LEWISTON — Kristen Little was not yet a cooking student at The Green Ladle when she started volunteering in their kitchen in the spring of 2020.
After the pandemic hit, students and staff at The Green Ladle stepped up to help prepare and deliver thousands of meals to community members who were confined at home for several months. But they needed more volunteers.
When Little’s brother Nathan, then a senior on the program, started going to The Green Ladle to help out, she went too.
“When I saw my brother going there, three, four days a week, I was like ‘oh Nathan, you just want to hang me out?’ she said “I just want to get out of the house, but then it became like I was coming here without Nathan and I just wanted to be involved, because what the chef (Dan Caron) does, it’s amazing.”
“She was there every day to help us cook to deliver food,” said instructor Caron.
Baking instructor Rebecca Levesque said Little, a senior at Lewiston High School, has spent hundreds of hours in the kitchen at The Green Ladle, volunteering to help others in need and signing up for help staff events.
So when culinary instructors were asked to nominate a student for the Lewiston Regional Technical Center Student of the Year, Levesque said they immediately thought of Little.
“It’s funny, I planned to appoint her for two years, just so you know,” said Caron, known to his students as simply “Chef.”
She was the first culinary student to achieve this recognition in at least nine years, he added. Each of the 20 LRTC programs nominated a student for the award.
“Anything she can do to give back to the community, she’s there,” Levesque said. “She just has such a wonderful personality. …He’s the person who really goes above and beyond. She is involved in every possible way.
Once nominated, Little was given a week to write an essay and compile a portfolio of activities, accomplishments and letters of recommendation.
Caron shared that one of the LRTC administrators told him that Little’s portfolio “was just amazing, there wasn’t a single misspelled word, everything was just amazingly done.”
This recognition comes with a $1,000 scholarship and invitation to a banquet held at The Green Ladle to celebrate the student of the year from each of Maine’s vocational technical schools.
As a sophomore, Little had originally enrolled in the LRTC law enforcement program, thinking she wanted to pursue a career in criminal justice.
“But after working with Chef and all of the teachers and really getting to know the program, I kind of got stuck in a good way,” Little explained.
When she applied to transfer to the culinary program a month before the start of the school year, the instructors found a place for her.
Although Little said she preferred the cooking side of the program, she spent a lot of time cooking and glazing this year in preparation for the SkillsUSA Maine competition in March.
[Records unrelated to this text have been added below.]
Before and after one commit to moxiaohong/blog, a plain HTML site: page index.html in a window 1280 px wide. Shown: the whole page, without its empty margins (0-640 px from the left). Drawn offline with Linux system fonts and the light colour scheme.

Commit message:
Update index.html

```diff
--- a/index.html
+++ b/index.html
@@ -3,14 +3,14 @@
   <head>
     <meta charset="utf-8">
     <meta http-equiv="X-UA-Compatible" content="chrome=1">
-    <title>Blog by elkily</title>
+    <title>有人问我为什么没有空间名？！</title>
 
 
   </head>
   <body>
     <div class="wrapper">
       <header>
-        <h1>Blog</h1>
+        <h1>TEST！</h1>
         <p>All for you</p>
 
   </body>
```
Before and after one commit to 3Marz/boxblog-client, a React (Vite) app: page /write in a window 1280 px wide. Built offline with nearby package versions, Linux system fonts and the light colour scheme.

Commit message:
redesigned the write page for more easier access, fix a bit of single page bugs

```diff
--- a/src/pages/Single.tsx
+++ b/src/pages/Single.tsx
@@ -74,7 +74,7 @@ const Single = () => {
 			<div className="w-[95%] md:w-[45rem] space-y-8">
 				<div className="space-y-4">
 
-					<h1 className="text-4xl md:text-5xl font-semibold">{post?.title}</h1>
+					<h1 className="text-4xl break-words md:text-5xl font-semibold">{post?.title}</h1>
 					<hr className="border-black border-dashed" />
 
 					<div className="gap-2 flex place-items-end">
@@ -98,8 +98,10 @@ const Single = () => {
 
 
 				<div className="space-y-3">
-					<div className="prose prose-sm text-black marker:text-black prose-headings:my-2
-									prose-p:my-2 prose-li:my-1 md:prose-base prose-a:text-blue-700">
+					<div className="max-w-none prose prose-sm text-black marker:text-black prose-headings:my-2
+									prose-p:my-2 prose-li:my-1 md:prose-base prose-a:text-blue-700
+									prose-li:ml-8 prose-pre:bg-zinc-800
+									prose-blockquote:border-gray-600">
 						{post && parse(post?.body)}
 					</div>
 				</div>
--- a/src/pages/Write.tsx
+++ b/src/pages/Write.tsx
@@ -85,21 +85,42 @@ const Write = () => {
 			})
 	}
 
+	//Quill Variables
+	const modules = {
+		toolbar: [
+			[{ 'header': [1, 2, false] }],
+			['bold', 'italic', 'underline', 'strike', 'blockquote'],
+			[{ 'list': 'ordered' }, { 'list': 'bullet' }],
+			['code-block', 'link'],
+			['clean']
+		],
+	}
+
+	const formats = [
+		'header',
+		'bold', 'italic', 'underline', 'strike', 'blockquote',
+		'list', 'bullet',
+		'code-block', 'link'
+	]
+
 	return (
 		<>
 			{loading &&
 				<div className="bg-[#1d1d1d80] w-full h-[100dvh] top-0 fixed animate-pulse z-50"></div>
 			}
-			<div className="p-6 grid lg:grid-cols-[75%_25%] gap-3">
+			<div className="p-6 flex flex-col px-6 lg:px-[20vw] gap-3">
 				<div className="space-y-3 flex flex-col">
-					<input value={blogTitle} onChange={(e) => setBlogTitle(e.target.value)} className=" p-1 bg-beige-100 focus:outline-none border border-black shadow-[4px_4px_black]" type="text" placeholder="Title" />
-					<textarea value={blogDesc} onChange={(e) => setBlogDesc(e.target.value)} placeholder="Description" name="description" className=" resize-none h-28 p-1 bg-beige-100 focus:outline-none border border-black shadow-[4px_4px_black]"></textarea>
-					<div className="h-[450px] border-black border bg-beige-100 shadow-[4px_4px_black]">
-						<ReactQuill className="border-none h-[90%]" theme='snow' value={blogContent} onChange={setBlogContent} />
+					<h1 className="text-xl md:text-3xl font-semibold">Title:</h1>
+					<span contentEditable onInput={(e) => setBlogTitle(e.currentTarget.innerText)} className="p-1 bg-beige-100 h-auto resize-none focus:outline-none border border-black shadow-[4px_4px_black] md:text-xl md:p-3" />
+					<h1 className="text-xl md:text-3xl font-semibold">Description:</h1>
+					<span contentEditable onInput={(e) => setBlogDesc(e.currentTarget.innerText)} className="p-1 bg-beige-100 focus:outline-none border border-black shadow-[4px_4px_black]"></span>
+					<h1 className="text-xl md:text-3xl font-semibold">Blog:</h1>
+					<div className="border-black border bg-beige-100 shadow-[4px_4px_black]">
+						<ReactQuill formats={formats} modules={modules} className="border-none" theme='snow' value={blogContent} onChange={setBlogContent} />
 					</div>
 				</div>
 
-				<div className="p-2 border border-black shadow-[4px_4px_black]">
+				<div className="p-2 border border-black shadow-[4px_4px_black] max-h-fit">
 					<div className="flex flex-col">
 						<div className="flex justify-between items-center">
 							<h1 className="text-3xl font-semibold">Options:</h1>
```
There, Little and two other students won gold in the wedding cake decorating contest.
Each team had four hours to assemble, frost and decorate their cakes.
“It goes by so fast,” Little said. “Really, you don’t even have as much time as you think. Because when you’re trying to keep up your pace so you don’t finish too soon, it’s easy to fall behind. Because four hours to make a wedding cake as perfect as possible is not a lot of time.
Working at the Green Ladle is “quite fast-paced, but at the same time, laid-back,” she said. “We all kind of become a family.”
On her first day on the two-year culinary program, Little fondly remembered when chef Dan Caron tossed half a dozen eggs into the kitchen.
“The leader was trying to encourage us not to be afraid of making a mess, not to be afraid of having accidents (or) spilling something,” she recalled, adding that most of the students were shocked.
The simple, fun atmosphere of The Green Ladle has made it a great place to learn, but it’s the emphasis on community service that Little says makes the program and instructors stand out.
To help fund the food delivery program in 2020, The Green Ladle purchased a food truck to sell food at events, Caron said. Even after the delivery program ends, profits are still set aside for community service initiatives.
On Christmas morning 2020, Caron and others prepared meals for the homeless. Little, who came with her brother, was the only student to help, according to Caron.
“She’s always that person I can count on when we have a big reception or when we open our food truck,” he said.
After graduating, Little aims to attend Urshan College in Missouri to study social services.
“The chef pushed me into customer service because I became more outgoing as the course progressed,” Little said.
“She’s a great cook, but when I needed someone to host or be friendly…that was the person I wanted to represent who we were,” Caron said.
In the future, she wants to work with children in need.
“I realized that I really like helping people (and) working with people,” she said.